- when I turned my eyes away during a minor medical procedure she smiled at me and said that love makes a lot of things possible that you thought you would never be able to do

I feel pretty certain that as she is carrying out that part of the marriage vows few of us are called upon to, she is also experiencing something few of us do. 

I am awed by Julie M., and by what love is making possible. 


Thursday, June 2, 2011

the construction zone

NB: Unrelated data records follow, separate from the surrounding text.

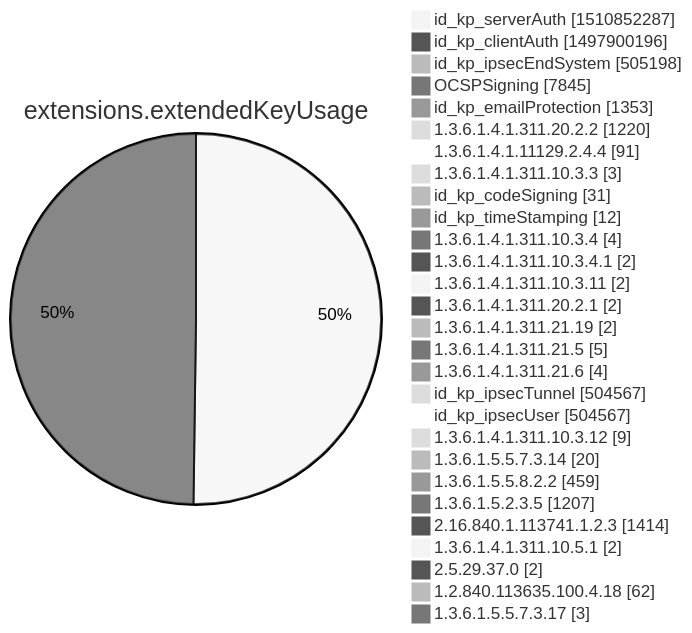
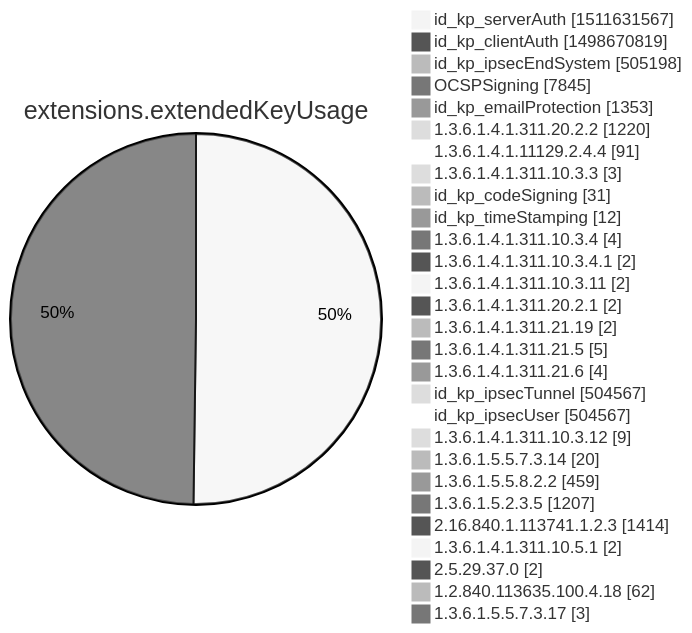
Before and after one commit to christiankrug/ctmonitor_visualization: diagram 12 of 15 in xenon2022/README.md, drawn with Mermaid (neutral theme). The commit also changed other lines of this file, not shown here.

````diff
--- a/xenon2022/README.md
+++ b/xenon2022/README.md
@@ -3877,32 +3877,32 @@
 ```mermaid
 pie showData
 title extensions.extendedKeyUsage
-"id_kp_serverAuth" :1510852287
-"id_kp_clientAuth" :1497900196
+"id_kp_serverAuth" :1511631567
+"id_kp_clientAuth" :1498670819
 "id_kp_ipsecEndSystem" :505198
 "OCSPSigning" :7845
 "id_kp_emailProtection" :1353
 "1.3.6.1.4.1.311.20.2.2" :1220
 "1.3.6.1.4.1.11129.2.4.4" :91
 "1.3.6.1.4.1.311.10.3.3" :3
 "id_kp_codeSigning" :31
 "id_kp_timeStamping" :12
 "1.3.6.1.4.1.311.10.3.4" :4
 "1.3.6.1.4.1.311.10.3.4.1" :2
 "1.3.6.1.4.1.311.10.3.11" :2
 "1.3.6.1.4.1.311.20.2.1" :2
 "1.3.6.1.4.1.311.21.19" :2
 "1.3.6.1.4.1.311.21.5" :5
 "1.3.6.1.4.1.311.21.6" :4
 "id_kp_ipsecTunnel" :504567
 "id_kp_ipsecUser" :504567
 "1.3.6.1.4.1.311.10.3.12" :9
 "1.3.6.1.5.5.7.3.14" :20
 "1.3.6.1.5.5.8.2.2" :459
 "1.3.6.1.5.2.3.5" :1207
 "2.16.840.1.113741.1.2.3" :1414
 "1.3.6.1.4.1.311.10.5.1" :2
 "2.5.29.37.0" :2
 "1.2.840.113635.100.4.18" :62
 "1.3.6.1.5.5.7.3.17" :3
 ```
````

Last month I cried over the death of someone I knew only slightly and having to say goodbye to my English students and a new baby-friend spending his first days in the NICU instead of his mamma's arms. 
Last week it was because both my beloved brothers were sad and the fact I wasn't at my nephew's hard-won high school graduation and that I had to skype-hug rather than really-hug my niece. 
Then it was because Terry filled the bird feeders and Emily finished all the at-home duties we usually share and someone forgave me, quite undeservedly. 
Next it was because there doesn't seem to be any way I can meet the expectations of someone I love. 
Then there was David Taylor's blog post on friendship with a capital F. 
And yesterday it cost way too much money to ship a box of warm clothes, books and favorite snacks to Africa.
Today it was in the market's produce section because there were these gorgeous artichokes that Stephen isn't here to eat with us.

My heart feels these days like it feels when I just (dang it) go ahead and let it...under construction once again. The cords are stretching and groaning with...whatever is coming next, I feel it.

I think I like this feeling, despite all the inconvenient leaking of tears. I think I am going to try and stay in the construction zone as long as I can stand it.

I think having family is worth the pain and joy that comes with them. I think having students to drive you crazy and to love is worth the trouble. I think having friends with high expectations is better than having friends who don't. I think having smart, thoughtful, feeling, creative friends and babies who live anywhere is an enormous gift. I think I'd rather learn and stretch and grow than not. 

So, when you see me in your minds' eye with those orange cones surrounding me, it doesn't mean 'stay away' it means 'this is where it's happening, come on in!' 

Just bring some kleenex with you.